Going with Benjamin Moore, he notes, means spending a little extra money, but the quality of the paint is well worth it.
A third option for Greenleaf, Munn says, is Sherwin- Williams SuperPaint Exterior Acrylic Latex.
“It’s a pretty versatile paint,” he says. “And the quality is up there—we’ve gotten great results. It’s resistant to cracking, fading and peeling.”
4 JOHN PEEK: Since 1981, Peek Brothers Painting has been painting Southern California residences (and a few churches and schools along the way too). In the process, owner John Peek has zeroed in on two favorite exterior paints: Sherwin-Williams Duration Exterior Acrylic Latex (satin sheen) and Dunn-Edwards EVERSHIELD Exterior Paint (eggshell or velvet sheen).
“Both are very, very high-quality paints,” he says. “I go back to homes 10 to 15 years later, and they look like we just did them. There’s definitely a difference.”
Peek notes that even with SoCal’s heavy sun exposure, the paints keep their sheen; and with their good adhesion, aren’t going to peel and crack like lower-quality paints.
Even when most painters might opt for a flat, Peek prefers more sheen. The smoother surface, he notes, is less likely to attract any organics that might cling to the surface and is more likely to resist mildew, as well.

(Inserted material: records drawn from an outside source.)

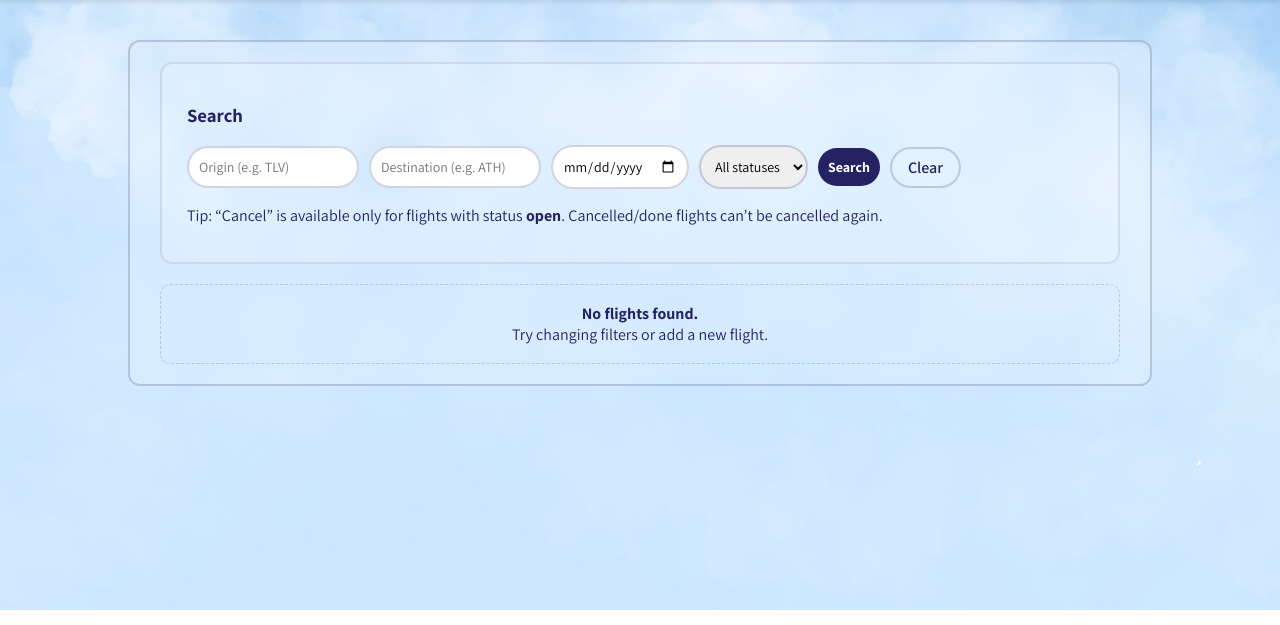
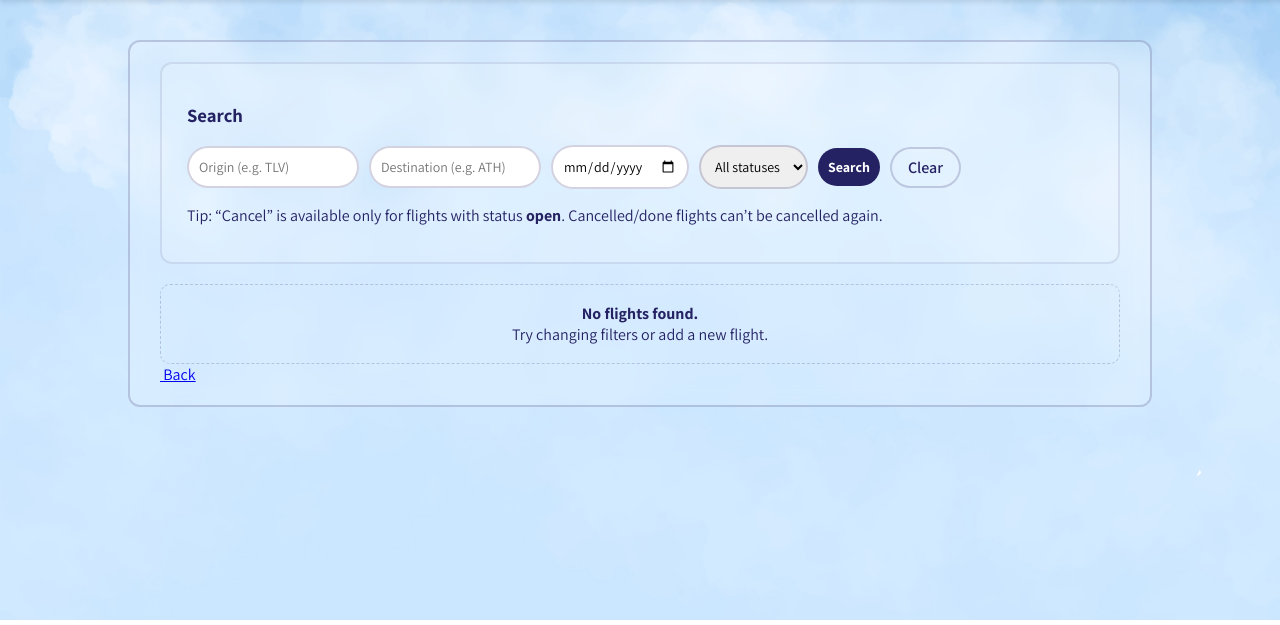
Before and after one commit to Ellibrinker/FlyTAU, a Flask app: page /admin/flights in a window 1280 px wide. Shown: the part 60-685 px from the top of the page. Run offline with Flask 3, Linux system fonts and the light colour scheme; the visitor is signed in with stand-in values (Sample User, id 1); data that the repository does not hold is empty; some libraries are stand-ins or nearby versions.

Commit message:
Update admin_flights.html

```diff
--- a/templates/admin_flights.html
+++ b/templates/admin_flights.html
@@ -6,6 +6,7 @@
   <link href='https://cdn.boxicons.com/3.0.6/fonts/basic/boxicons.min.css' rel='stylesheet'>
   <link href="https://fonts.googleapis.com/css2?family=Assistant:wght@400;600;700&display=swap" rel="stylesheet">
   <link rel="stylesheet" href="/static/admin_flights.css">
+  <link href='https://cdn.boxicons.com/3.0.6/fonts/basic/boxicons.min.css' rel='stylesheet'>
 </head>
 <body>
 
@@ -104,8 +105,12 @@
         </table>
       </div>
     {% endif %}
-
+    <div class="footer">
+      <a href="/">
+        <i class='bx bx-arrow-left'></i>
+        Back
+      </a>
+    </div>
   </div>
-
 </body>
 </html>
```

The Duration and EVERSHIELD are higher-end paints, he says, that are worth the money, regardless of the surface.
“No matter what the substrate is,” he says, “a better-quality paint just lasts longer.”
5 NICK SLAVIK: With 24 years as a painter and 10 years in business, Nick Slavik of Nick Slavik Painting & Restoration Co., spends six months of the year inside and six months outside, due to the weather in New Prague, MN.
A lot of his exterior work is residential repaint. And for those jobs, he opts for Benjamin Moore Aura Exterior Paint about 90% of the time, he says.
“I finish all of my exteriors by hand with a brush, and Aura’s consistency is better,” Slavik notes. “Plus, it has a little better open time.”
He prefers the low lustre finish. “I found it holds color better,” he says. The product also boasts fade resistance, low temperature application, durability, mildew resistance, as well resistance to cracking, peeling, blistering and dirt.
“I’ve used every single paint I can get my hands on,” Slavik says. “And this is a very good general, all-purpose paint.”